Claims Pointer: When attempting to assert personal jurisdiction over a nonresident defendant, routinely at issue is whether the nonresident defendant has the requisite “minimum contacts” with the state. In this opinion, the Washington Supreme Court held that employing a Washington resident to conduct business within the state is sufficient to meet the “minimum contacts” requirement. Further, while the actions of a business are not automatically imputed to its employees and officers, an officer or employee is not shielded from personal jurisdiction simply because their contacts with the state occurred in the employment context. Personal jurisdiction of an employee or officer is decided on a case by case basis.
Failla v. FixtureOne Corp., — P.3d —-, 2014 WL 4925671 (Wash.)
Kristine Failla (Failla), a Washington resident, filed suit against her former employer, Kenneth Schutz (Schutz), the founder and chief executive officer of FixtureOne Corporation (FixtureOne), after Schutz refused to pay Failla sales commissions owed. The parties filed cross motions for summary judgment. Schutz argued that the court lacked personal jurisdiction because both he and FixtureOne were based in Pennsylvania, and, at the time Failla was hired, FixtureOne had neither a physical presence nor customers in Washington. The trial court determined that it did have personal jurisdiction over Schutz, denied Schutz’ motion, and granted summary judgment in favor of Failla. The lower court’s decision was then reversed by the Court of Appeals, which held that the employment relationship was not enough to confer jurisdiction over Shultz via Washington’s long-arm statute. Washington’s Supreme Court granted review.

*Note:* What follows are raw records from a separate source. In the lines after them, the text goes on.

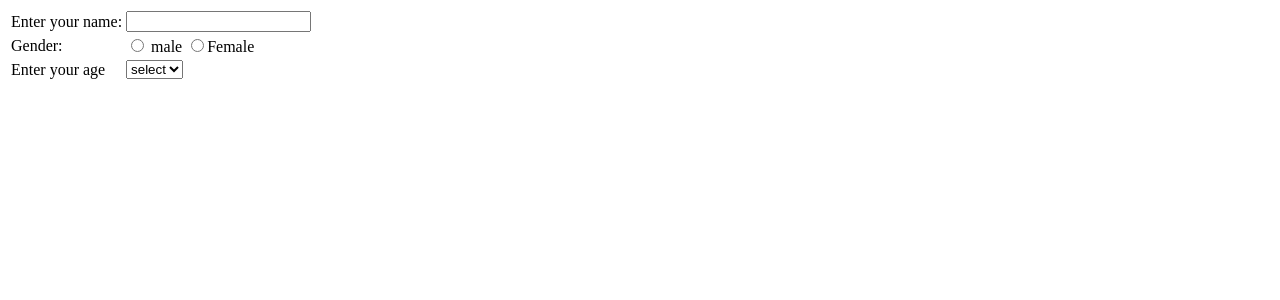
Repository: nishigandhamangle/gitDemo
Page: java/Servlet/ServletFormValidation/WebContent/WEB-INF/index.html
These files come from the project's save history. The page is drawn as it stood at one moment and after the next save; the edit follows.
The browser window is 1280 px wide. The pictures show the whole page.

Above is the page before, as saved 2019-11-14 10:18:39.

### java/Servlet/ServletFormValidation/WebContent/WEB-INF/index.html
<!DOCTYPE html>
<html>
<head>
<meta charset="ISO-8859-1">
<title>Insert title here</title>
<script type="txt/javascript">
function validation()
{
if(document.content-form.content-name.value==" ")
{
alert("please select your gender");
return false;
}
if(document.content-form.gender[1].checked==false && document.content-form.genter[1].checked==false)
{
alert("please select your gender");
return false;
if(document.contact-form.age.selectedIndex==0)
{
alert("please select enter your age");
return false;
}
if(document.content-form.checked==false)
{
alert("yoy need to agree terms & condition");
return false;
}
}</script>
</head>
<body>
<form name=-"content-form" action="welcome.html" method="post" onsubmit="return validation">
<table>
<tr>
<td>Enter your name:</td>
<td><input type="text" name="contact-name"><td>
</tr>
<tr>
<td>Gender:</td>
<td>
<input type="radio" name="gender">
male
<input type="radio" name="gender">Female</td></tr>
<tr>
<td>Enter your age</td>
<td>
<select name="age">
<option value="select" selected="selected">select</option>
<option value="0-10">0-10</option>
<option value="11-20">11-20</option>
<option value="21-30">21-30</option>
<option value="31-40">31-40</option>
<option value="40-50">40-50</option>
</select></table>
</body>
</html>

After the next save:
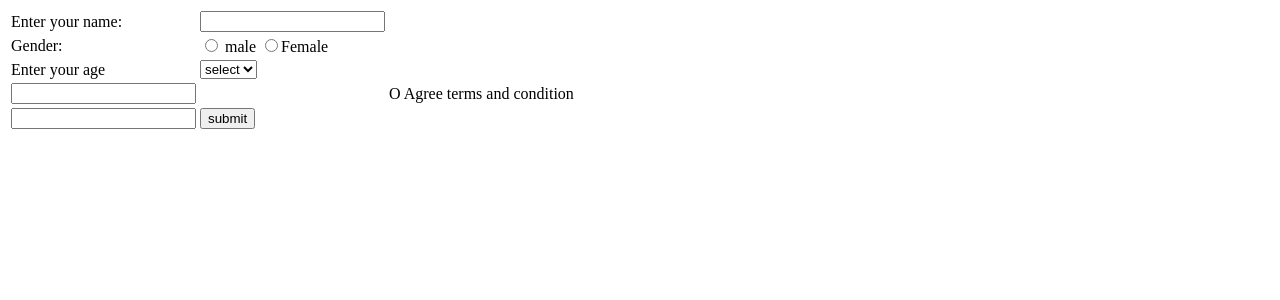
Saved 4 min 0 s later.
--- a/java/Servlet/ServletFormValidation/WebContent/WEB-INF/index.html
+++ b/java/Servlet/ServletFormValidation/WebContent/WEB-INF/index.html
@@ -50,6 +50,17 @@ male
 <option value="21-30">21-30</option>
 <option value="31-40">31-40</option>
 <option value="40-50">40-50</option>
-</select></table>
+</select>
+</td>
+</tr>
+<td>
+<input type="checkbok" nqme="check">
+<td>
+<td>O Agree terms and condition</td>
+</tr><tr>
+<td><input type="resel"></td>
+<td><input type="submit" value="submit">
+</td></tr></table>
+</form>
 </body>
 </html>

Pursuant to Washington’s long-arm statute, a nonresident defendant can be subject to the personal jurisdiction of Washington courts if (1) the nonresident defendant or foreign corporation purposefully does some act or consummates some transaction in Washington; (2) the cause of the action arises from, or is connected with, the act or transaction in Washington; and (3) personal jurisdiction by the Washington courts does not offend traditional notions of fair play and substantive justice.
Schutz asserts that he is not subject to personal jurisdiction in Washington because he has never been to Washington and because he was only an officer and employee of FixtureOne. While the actions of a corporation are not automatically imputed to its officers and employees, contact within the context of employment does not automatically shield a party from personal jurisdiction. Indeed, as the founder and CEO of FixtureOne, Schutz appears to have been Failla’s primary, if not exclusive, contact with FixtureOne. He responded to her job inquiry, interviewed her, hired her, set her salary, issued her checks, promoted her, issued her a raise, and calculated the commission she had earned on sales. Contrary to the Court of Appeals’ analysis, it is not necessary that an individual target consumers in Washington. Employment of a Washington resident can constitute sufficient contacts to subject a nonresident defendant to personal jurisdiction.
In the instant case, when an out of state employer hires a Washington resident and conducts business in Washington through that employee for two years, it should reasonably anticipate defending a wage claim in Washington. Employing a Washington resident to perform work within the state meets the requirement of conducting a business transaction within the state and establishes the requisite “minimum contacts.” Further, because Schutz was the officer responsible for the hiring, firing, payment, and promotion of Failla, his contacts with the state were sufficient to confer personal jurisdiction over him in the context of Failla’s wage dispute.
Case updates are intended to inform our clients and others about legal matters of current interest. They are not intended as legal advice. Readers should not act upon the information contained in this article without seeking professional counsel.